* **To do**
Please return every line in the entries below with the word "emailLabel" in it.

* **Available data**
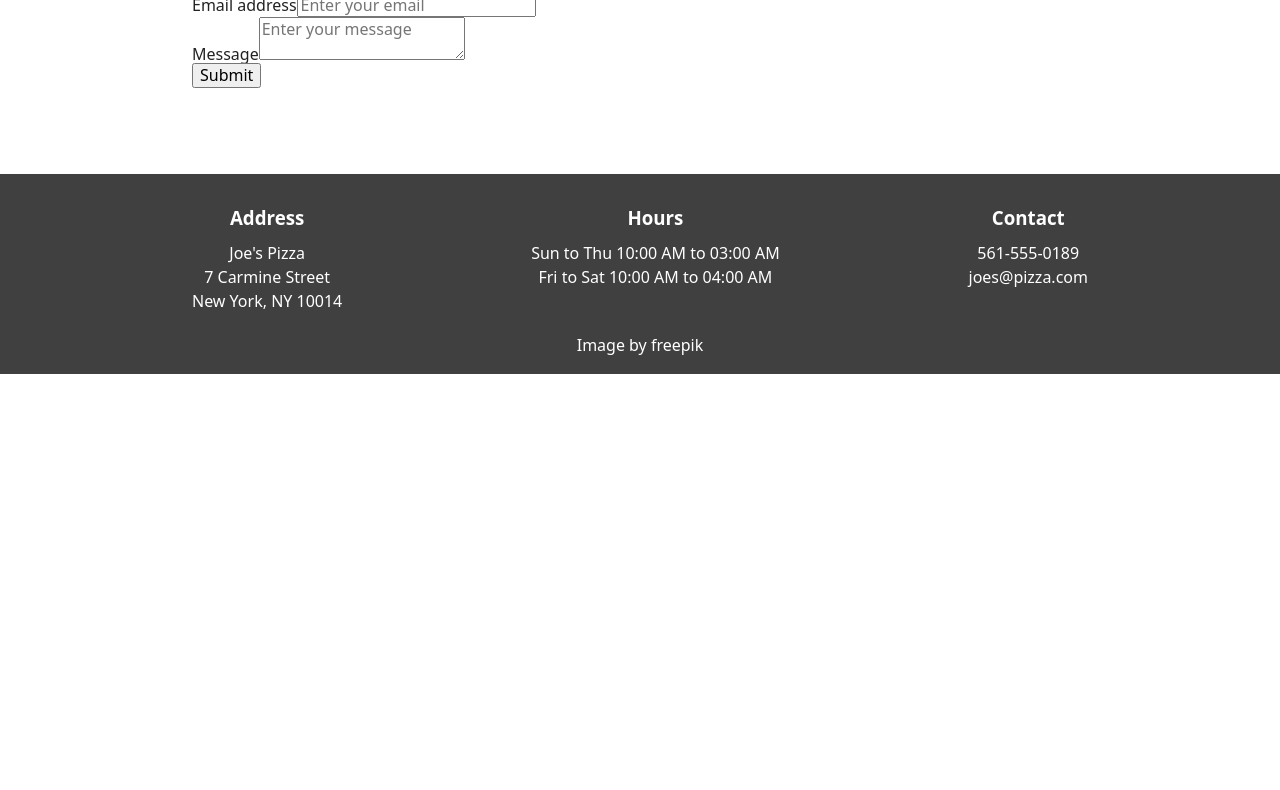
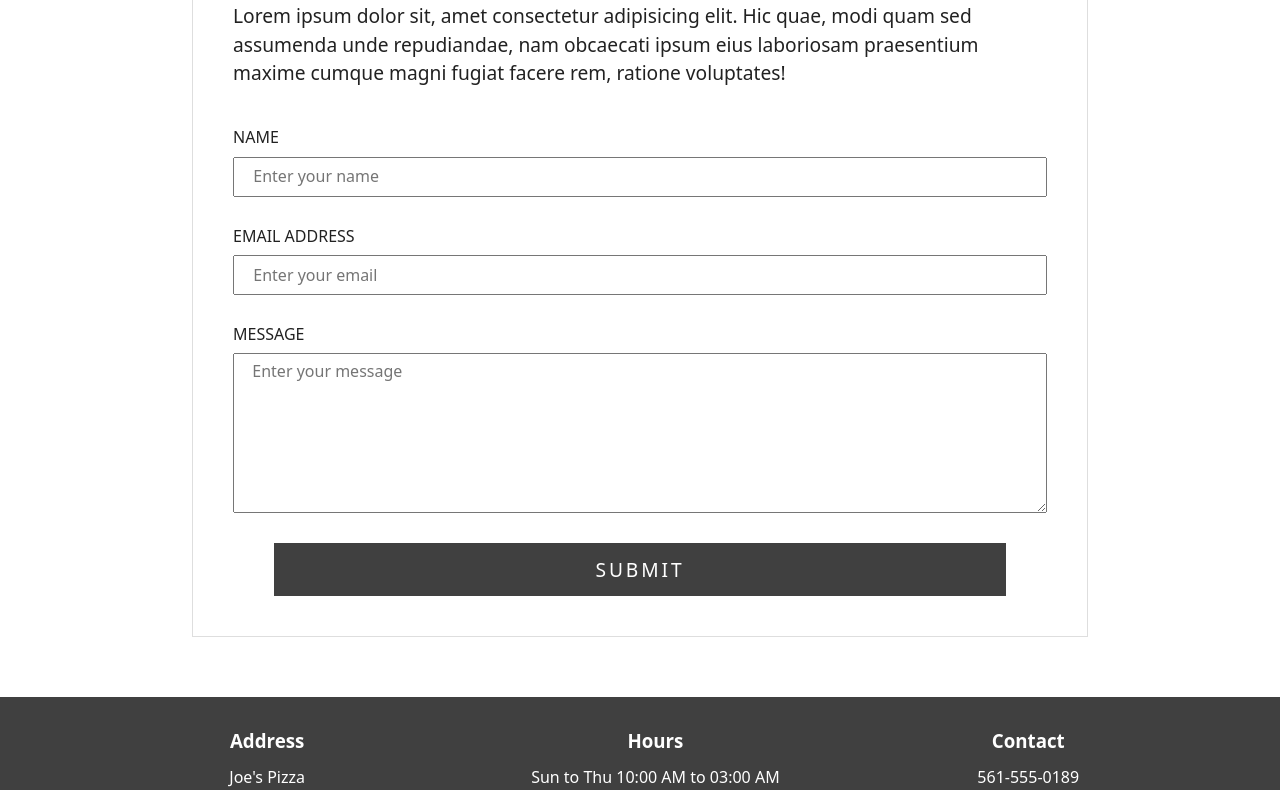
Before and after one commit to arnaudSanchez1816/odin-restaurant, a website built with webpack: page src/template.html in a window 1280 px wide. Shown: the part 426-1216 px from the top of the page. Before the commit the page ends 800 px from the top, so only its background shows below. Built offline with nearby package versions, Linux system fonts and the light colour scheme.

Commit message:
Style contact page

```diff
--- a/src/contact.js
+++ b/src/contact.js
@@ -60,6 +60,9 @@ class Contact extends View {
         const nameInput = document.createElement("input");
         nameInput.type = "text";
         nameInput.id = "contact-name";
+        nameInput.name = nameInput.id;
+        nameInput.required = true;
+        nameInput.maxLength = 256;
         nameInput.placeholder = "Enter your name"
         nameLabel.textContent = "Name";
         nameLabel.htmlFor = nameInput.id;
@@ -67,8 +70,10 @@ class Contact extends View {
 
         const emailLabel = document.createElement("label");
         const emailInput = document.createElement("input");
-        emailInput.type = "text";
+        emailInput.type = "email";
         emailInput.id = "contact-email";
+        emailInput.name = emailInput.id;
+        emailInput.required = true;
         emailInput.placeholder = "Enter your email"
         emailLabel.textContent = "Email address";
         emailLabel.htmlFor = emailInput.id;
@@ -77,7 +82,10 @@ class Contact extends View {
         const messageLabel = document.createElement("label");
         const messageTextArea = document.createElement("textarea");
         messageTextArea.id = "contact-message";
+        messageTextArea.name = messageTextArea.id;
         messageTextArea.placeholder = "Enter your message"
+        messageTextArea.required = true;
+        messageTextArea.maxLength = 300;
         messageLabel.textContent = "Message";
         messageLabel.htmlFor = messageTextArea.id;
         const messageItemContainer = createFormItem([messageLabel, messageTextArea]);
@@ -87,6 +95,10 @@ class Contact extends View {
         submitButton.textContent = "Submit";
 
         const form = document.createElement("form");
+        form.addEventListener("submit", (event) => {
+            event.preventDefault();
+            form.reset();
+        });
         form.appendChild(nameItemContainer);
         form.appendChild(emailItemContainer);
         form.appendChild(messageItemContainer);
--- a/src/style.css
+++ b/src/style.css
@@ -5,6 +5,15 @@
     --dark-background-color: #404040;
     --dark-text-color: rgba(0, 0, 0, 0.87);
     --white-text-color: #fff;
+    --light-border: 1px solid rgb(200, 200, 200, 0.6);
+
+    --dark-button-background-color: var(--dark-background-color);
+    --dark-button-background-color-hover: rgb(from var(--dark-button-background-color) calc(r + 30) calc(g + 30) calc(b + 30));
+    --dark-button-background-color-active: rgb(from var(--dark-button-background-color) calc(r + 10) calc(g + 10) calc(b + 10));
+
+    --white-button-background-color: #fff;
+    --white-button-background-color-hover: rgb(from var(--white-button-background-color) calc(r - 40) calc(g - 40) calc(b - 40));
+    --white-button-background-color-active: rgb(from var(--white-button-background-color) calc(r - 60) calc(g - 60) calc(b - 60));;
 
     --header-height: 100px;
     --footer-height: 200px;
@@ -65,16 +74,16 @@ header .header-nav-item>button {
     border-radius: 20px;
     cursor: pointer;
     border: none;
-    background-color: inherit;
     color: inherit;
     font-weight: bold;
+    background-color: var(--dark-button-background-color);
 
     &:hover {
-        background-color: rgba(160, 160, 160, 0.3);
+        background-color: var(--dark-button-background-color-hover);
     }
 
     &:active {
-        background-color: rgba(160, 160, 160, 0.5);
+        background-color: var(--dark-button-background-color-active);
     }
 }
 
@@ -177,6 +186,15 @@ footer > .footer-legals {
     width: fit-content;
     font-size: 1.5rem;
     font-weight: bold;
+    background-color: var(--white-button-background-color);
+
+    &:hover {
+        background-color: var(--white-button-background-color-hover);
+    }
+
+    &:active {
+        background-color: var(--white-button-background-color-active);
+    }
 }
 
  /* Home */
@@ -237,3 +255,73 @@ footer > .footer-legals {
 .contact .hero-image {
     height: 150px;
 }
+
+.contact .contact-form-content{
+    max-width: 100ch;
+    border: var(--light-border);
+    padding: 40px;
+
+    > h2 {
+        font-size: 2rem;
+        margin-bottom: 20px;
+    }
+
+    > p {
+        font-size: 1.2em;
+        margin-bottom: 40px;
+        line-height: 1.5;
+    }
+}
+
+.contact .contact-form-content .form-item  {
+    display: flex;
+    gap: 10px;
+    flex-direction: column;
+    margin-bottom: 30px;
+
+    > label {
+        font-weight: 500;
+        text-transform: uppercase;
+    }
+
+    > input[type="text"],
+    > input[type="email"],
+    > textarea {
+        color: inherit;
+        font-size: 1rem;
+        padding: 0.5em 2ch;
+    }
+
+    > input[type="text"],
+    > input[type="email"] {
+        min-height: 2.5em;
+    }
+
+    > textarea {
+        height: 10em;
+        min-height: 10em;
+        min-width: 100%;
+        max-width: 100%;
+    }
+}
+
+.contact .contact-form-content button[type="submit"] {
+    display: block;
+    margin: 0 auto;
+    letter-spacing: 0.15em;
+    font-size: 1.2em;
+    text-transform: uppercase;
+    color: var(--white-text-color);
+    background-color: var(--dark-button-background-color);
+    border: none;
+    width: 90%;
+    padding: 0.8em 3em;
+
+    &:hover {
+        background-color: var(--dark-button-background-color-hover);
+    }
+
+    &:active {
+        background-color: var(--dark-button-background-color-active);
+    }
+}
```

* **Written answer**
         const emailLabel = document.createElement("label");
         emailLabel.textContent = "Email address";
         emailLabel.htmlFor = emailInput.id;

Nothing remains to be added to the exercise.